Content starts
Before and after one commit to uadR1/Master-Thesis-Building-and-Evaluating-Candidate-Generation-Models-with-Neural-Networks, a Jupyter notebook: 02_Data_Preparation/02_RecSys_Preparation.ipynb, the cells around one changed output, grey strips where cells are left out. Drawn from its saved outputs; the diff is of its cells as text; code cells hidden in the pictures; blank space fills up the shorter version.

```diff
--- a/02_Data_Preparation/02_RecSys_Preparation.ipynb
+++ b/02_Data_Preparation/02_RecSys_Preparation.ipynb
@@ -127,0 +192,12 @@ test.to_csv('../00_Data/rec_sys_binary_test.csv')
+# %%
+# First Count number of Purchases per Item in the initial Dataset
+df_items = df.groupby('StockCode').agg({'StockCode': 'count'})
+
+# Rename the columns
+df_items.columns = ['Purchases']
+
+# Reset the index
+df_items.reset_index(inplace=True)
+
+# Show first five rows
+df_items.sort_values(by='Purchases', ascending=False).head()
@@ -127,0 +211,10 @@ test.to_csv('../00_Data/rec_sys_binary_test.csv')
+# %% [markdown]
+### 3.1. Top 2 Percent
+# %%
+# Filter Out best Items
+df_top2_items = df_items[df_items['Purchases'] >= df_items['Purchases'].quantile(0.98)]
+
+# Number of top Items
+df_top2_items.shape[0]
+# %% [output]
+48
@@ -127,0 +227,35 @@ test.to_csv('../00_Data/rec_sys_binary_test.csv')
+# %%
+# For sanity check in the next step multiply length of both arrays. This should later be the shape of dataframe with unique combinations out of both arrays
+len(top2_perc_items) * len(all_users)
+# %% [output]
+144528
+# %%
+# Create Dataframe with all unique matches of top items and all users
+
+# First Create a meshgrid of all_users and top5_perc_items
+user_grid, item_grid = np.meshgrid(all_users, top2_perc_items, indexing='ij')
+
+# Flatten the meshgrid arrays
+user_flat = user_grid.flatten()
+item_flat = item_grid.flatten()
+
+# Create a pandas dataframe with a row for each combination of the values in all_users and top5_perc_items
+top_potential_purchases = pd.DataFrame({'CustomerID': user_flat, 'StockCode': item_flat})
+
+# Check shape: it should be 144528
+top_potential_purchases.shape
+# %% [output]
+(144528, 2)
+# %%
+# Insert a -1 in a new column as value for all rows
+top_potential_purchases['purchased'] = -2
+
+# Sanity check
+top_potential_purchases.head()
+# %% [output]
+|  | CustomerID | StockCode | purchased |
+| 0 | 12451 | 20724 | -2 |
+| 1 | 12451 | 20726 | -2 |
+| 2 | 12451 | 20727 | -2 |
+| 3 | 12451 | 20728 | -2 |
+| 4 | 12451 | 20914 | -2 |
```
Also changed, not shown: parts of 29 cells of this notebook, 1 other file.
Content ends
**What you have to do**
Say, as a bare number, how many lines of the data hold the string "StockCode".

**Result of this task**
3